### WHAT YOU HAVE TO DO
Everything from the first line of the material to the line containing "-image = cv2.imread('camera_cal/calibration2.jpg')", inclusive, must be given again exactly; no pictures, and nothing past that line.

### SUPPLIED DATA
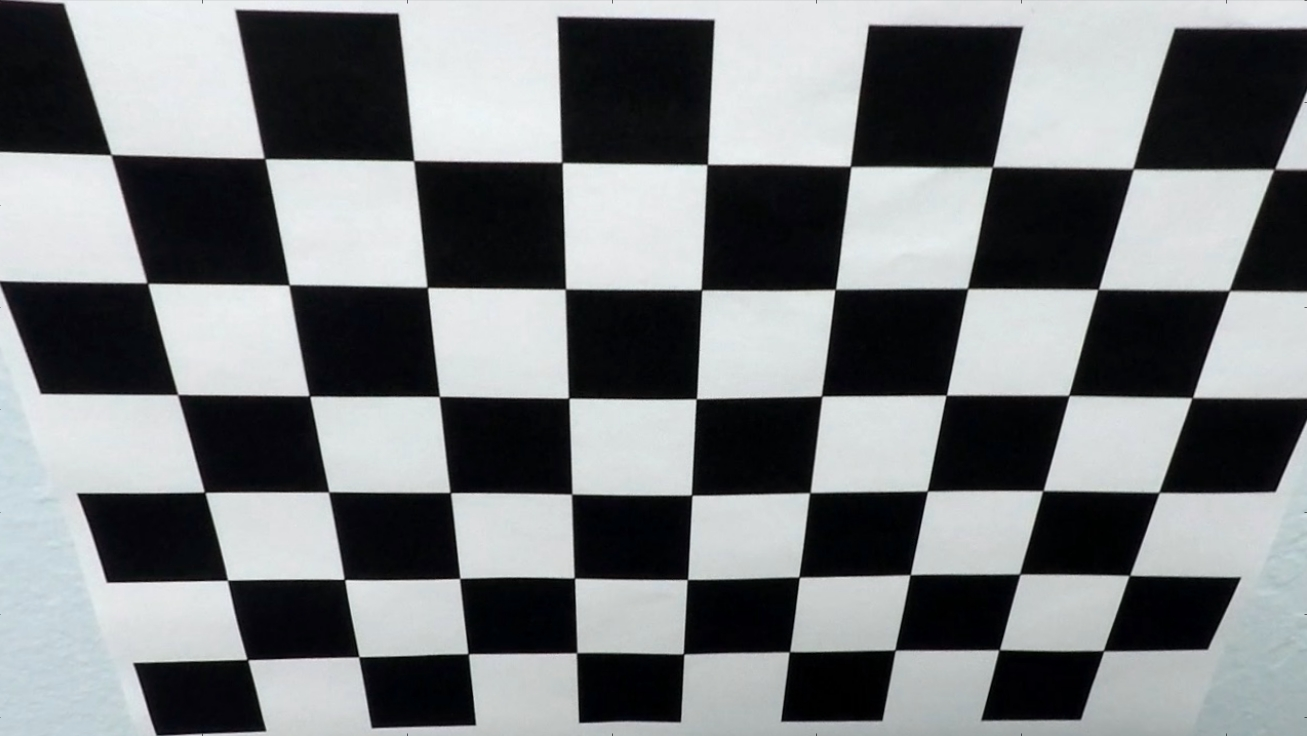
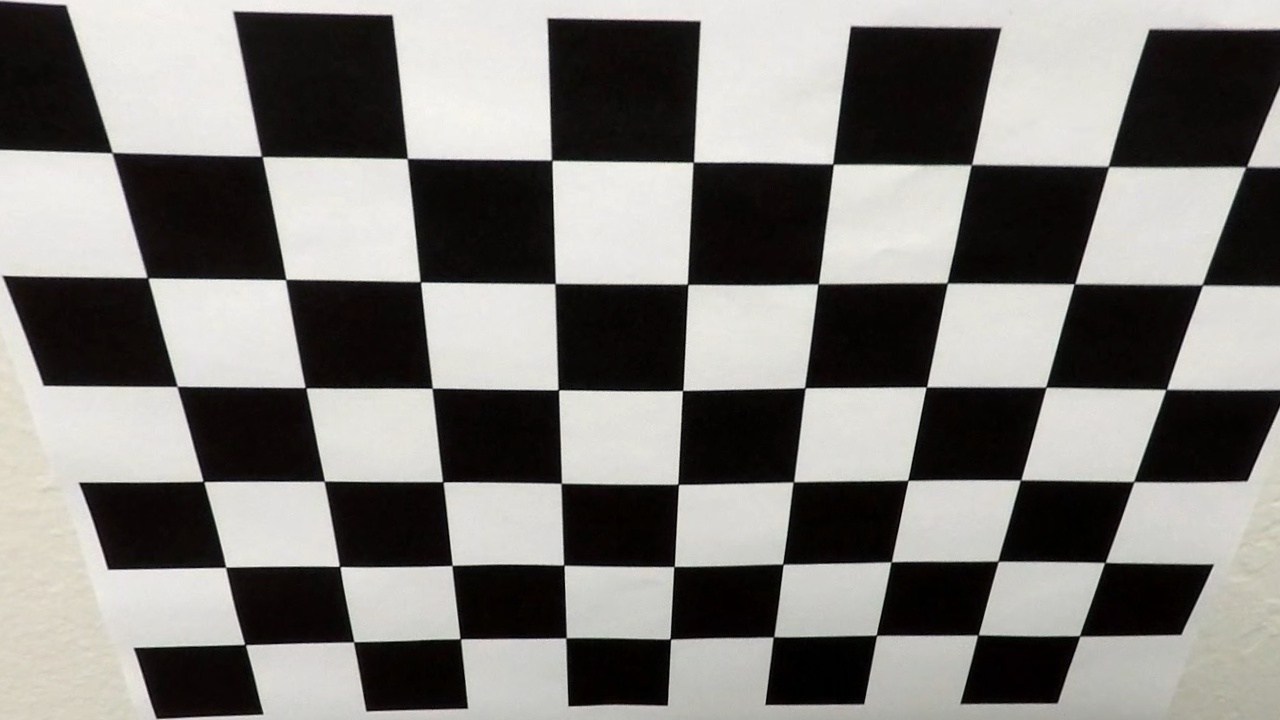
Preparing write up

diff --git a/test.py b/test.py
@@ -1,13 +1,17 @@
 import cv2
 import pickle
 import matplotlib.pyplot as plt
+from methods import threshold
+from methods import transform_perspective as trp
+from methods import warp
+
+M = pickle.load(open("params/perspectiveTransformMatrix.p", "rb"))
 
 dist_pickle = pickle.load( open( "params/calibration.p", "rb" ) )
 mtx = dist_pickle[0]
 dist = dist_pickle[1]
 
-image = cv2.imread('camera_cal/calibration2.jpg')
-dst = cv2.undistort(image, mtx, dist, None, mtx)
-plt.figure()
-plt.imshow(dst)
-plt.show()
+image = cv2.imread('test_images/result_transformed.jpg')
+thresholded = threshold.process_image(image)
+#warped = warp.process(thresholded)
+cv2.imwrite('test_images/result_thresholded.jpg', thresholded)

diff --git a/utils/get_transform_perspective_matrix.py b/utils/get_transform_perspective_matrix.py
@@ -17,8 +17,8 @@ dst = np.float32([[offsetx,imshape[0]-offsety],
                     [imshape[1]-offsetx, imshape[0]-offsety]])
 
 M = cv2.getPerspectiveTransform(src, dst)
-Minv = cv2.getPerspectiveTransform(dst, src))
+Minv = cv2.getPerspectiveTransform(dst, src)
 
-pickle.dump(M, open("params/perspectiveTransformMatrix.p", "wb"))
-pickle.dump(Minv, open("params/oppositePerspectiveTransformMatrix.p", "wb"))
+pickle.dump(M, open("../params/perspectiveTransformMatrix.p", "wb"))
+pickle.dump(Minv, open("../params/oppositePerspectiveTransformMatrix.p", "wb"))
 print("Perspective transform matrix saved")

diff --git a/utils/camera_calibration.py b/utils/camera_calibration.py
@@ -23,5 +23,5 @@ for i, filename in enumerate(calibration_images):
 test_image = cv2.imread('../test_images/straight_lines1.jpg')
 ret, mtx, dist, rvecs, tvecs = cv2.calibrateCamera(objpoints, imagepoints, test_image.shape[:2], None, None)
 
-pickle.dump((mtx, dist), open("params/calibration.p", "wb"))
+pickle.dump((mtx, dist), open("../params/calibration.p", "wb"))
 print("Calibration data saved")

diff --git a/writeup_template.md b/writeup_template.md
@@ -1,9 +1,6 @@
-## Writeup Template
-
-### You can use this file as a template for your writeup if you want to submit it as a markdown file, but feel free to use some other method and submit a pdf if you prefer.
+## Project Writeup
 
 ---
-
 **Advanced Lane Finding Project**
 
 The goals / steps of this project are the following:
@@ -19,80 +16,82 @@ The goals / steps of this project are the following:
 
 [//]: # (Image References)
 
-[image1]: ./examples/undistort_output.png "Undistorted"
-[image2]: ./test_images/test1.jpg "Road Transformed"
-[image3]: ./examples/binary_combo_example.jpg "Binary Example"
-[image4]: ./examples/warped_straight_lines.jpg "Warp Example"
-[image5]: ./examples/color_fit_lines.jpg "Fit Visual"
-[image6]: ./examples/example_output.jpg "Output"
+[image1]: ./camera_cal/calibration2.jpg "Distorted"
+[image2]: ./camera_cal/result.jpg "Undistorted"
+[image3]: ./test_images/straight_lines1.jpg "Distorted"
+[image4]: ./test_images/result.jpg "Undistorted"
+[image5]: ./test_images/result_transformed.jpg "Transformed"
+[image6]: ./test_images/result_thresholded.jpg "Thresholded and warped"
 [video1]: ./project_video.mp4 "Video"
 
-## [Rubric](https://review.udacity.com/#!/rubrics/571/view) Points
+### [Rubric](https://review.udacity.com/#!/rubrics/571/view) Points
 
-### Here I will consider the rubric points individually and describe how I addressed each point in my implementation.  
+##### Here I will consider the rubric points individually and describe how I addressed each point in my implementation.  
 
 ---
 
-### Writeup / README
+#### Camera Calibration
 
-#### 1. Provide a Writeup / README that includes all the rubric points and how you addressed each one.  You can submit your writeup as markdown or pdf.  [Here](https://github.com/udacity/CarND-Advanced-Lane-Lines/blob/master/writeup_template.md) is a template writeup for this project you can use as a guide and a starting point.  
+##### 1. Briefly state how you computed the camera matrix and distortion coefficients. Provide an example of a distortion corrected calibration image.
 
-You're reading it!
-
-### Camera Calibration
-
-#### 1. Briefly state how you computed the camera matrix and distortion coefficients. Provide an example of a distortion corrected calibration image.
-
-The code for this step is contained in the first code cell of the IPython notebook located in "./examples/example.ipynb" (or in lines # through # of the file called `some_file.py`).  
+The code for this step is contained in the file called `camera_calibration.py` in _utils_ directory.  
 
 I start by preparing "object points", which will be the (x, y, z) coordinates of the chessboard corners in the world. Here I am assuming the chessboard is fixed on the (x, y) plane at z=0, such that the object points are the same for each calibration image.  Thus, `objp` is just a replicated array of coordinates, and `objpoints` will be appended with a copy of it every time I successfully detect all chessboard corners in a test image.  `imgpoints` will be appended with the (x, y) pixel position of each of the corners in the image plane with each successful chessboard detection.  
 
 I then used the output `objpoints` and `imgpoints` to compute the camera calibration and distortion coefficients using the `cv2.calibrateCamera()` function.  I applied this distortion correction to the test image using the `cv2.undistort()` function and obtained this result: 
 
-![alt text][image1]
+![alt text][image1] ![alt text][image2]
 
 ### Pipeline (single images)
 
 #### 1. Provide an example of a distortion-corrected image.
 
-To demonstrate this step, I will describe how I apply the distortion correction to one of the test images like this one:
-![alt text][image2]
-
-#### 2. Describe how (and identify where in your code) you used color transforms, gradients or other methods to create a thresholded binary image.  Provide an example of a binary image result.
-
-I used a combination of color and gradient thresholds to generate a binary image (thresholding steps at lines # through # in `another_file.py`).  Here's an example of my output for this step.  (note: this is not actually from one of the test images)
-
-![alt text][image3]
+Here is application of distortion correction to one of the actual images of the road. This step is done in file `track_lines.py` in line #34, at the beginning of frame processing pipeline.
+![alt text][image3] ![alt text][image4]
 
 #### 3. Describe how (and identify where in your code) you performed a perspective transform and provide an example of a transformed image.
 
-The code for my perspective transform includes a function called `warper()`, which appears in lines 1 through 8 in the file `example.py` (output_images/examples/example.py) (or, for example, in the 3rd code cell of the IPython notebook).  The `warper()` function takes as inputs an image (`img`), as well as source (`src`) and destination (`dst`) points.  I chose the hardcode the source and destination points in the following manner:
+I applied perspective transform before thresholding, not too loose too much of the upper lines part from thresholded image.
+The code for my perspective transform includes a file `transform_perspective.py` and a file `warp.py` both in _methods_ directory. I also used a separate script for generating transform matrix and reversed transform matrix, so it's not repeated in processing of every image (this file can be found in _utils_ direcotry and is called `get_perspective_transform_matrix.py`).
+I chose the hardcode the source and destination points in the following manner:
 
 ```python
-src = np.float32(
-    [[(img_size[0] / 2) - 55, img_size[1] / 2 + 100],
-    [((img_size[0] / 6) - 10), img_size[1]],
-    [(img_size[0] * 5 / 6) + 60, img_size[1]],
-    [(img_size[0] / 2 + 55), img_size[1] / 2 + 100]])
-dst = np.float32(
-    [[(img_size[0] / 4), 0],
-    [(img_size[0] / 4), img_size[1]],
-    [(img_size[0] * 3 / 4), img_size[1]],
-    [(img_size[0] * 3 / 4), 0]])
+a = (276,imshape[0]-50)
+b = ((imshape[1]/2)-47, 450)
+c = ((imshape[1]/2)+55, 450)
+d = (imshape[1]-240,imshape[0]-50)
+src = np.array([[a, b, c, d]], dtype=np.float32)
+
+offsetx = 400
+offsety = 0
+dst = np.float32([[offsetx,imshape[0]-offsety], 
+                    [offsetx,offsety], 
+                    [imshape[1]-offsetx, offsety], 
+                    [imshape[1]-offsetx, imshape[0]-offsety]])
 ```
 
 This resulted in the following source and destination points:
 
 | Source        | Destination   | 
 |:-------------:|:-------------:| 
-| 585, 460      | 320, 0        | 
-| 203, 720      | 320, 720      |
-| 1127, 720     | 960, 720      |
-| 695, 460      | 960, 0        |
+| 276, 670      | 400, 720        | 
+| 593, 450      | 400, 0      |
+| 695, 450     | 880, 0      |
+| 1020, 670      | 880, 720        |
 
-I verified that my perspective transform was working as expected by drawing the `src` and `dst` points onto a test image and its warped counterpart to verify that the lines appear parallel in the warped image.
-
+Transformed image:
 ![alt text][image4]
+
+
+#### 2. Describe how (and identify where in your code) you used color transforms, gradients or other methods to create a thresholded binary image.  Provide an example of a binary image result.
+
+I used a combination of color and gradient thresholds to generate a binary image (thresholding steps methods and steps (method _process_image_) in `threshold.py` in _methods_ directory). I use all the line points from thresholded *S* layer from image in HLS color space and aditionally I get points by applying sobel of x gradients on *S* layer of image in HLS color space and checking if the direction of the gradients is in specified range. All of the threshold parameters can be found in lines #52-#55 and they are mostly the result of trial-and-error method of adjusting them.
+For the video frames, thresholding is applied using defined before _process_image_ method called in `track_lines.py` file in line #36
+Here's an example of my output for this step.
+
+
+![alt text][image3]
+
 
 #### 4. Describe how (and identify where in your code) you identified lane-line pixels and fit their positions with a polynomial?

### RESPONSE
Preparing write up

diff --git a/test.py b/test.py
@@ -1,13 +1,17 @@
 import cv2
 import pickle
 import matplotlib.pyplot as plt
+from methods import threshold
+from methods import transform_perspective as trp
+from methods import warp
+
+M = pickle.load(open("params/perspectiveTransformMatrix.p", "rb"))
 
 dist_pickle = pickle.load( open( "params/calibration.p", "rb" ) )
 mtx = dist_pickle[0]
 dist = dist_pickle[1]
 
-image = cv2.imread('camera_cal/calibration2.jpg')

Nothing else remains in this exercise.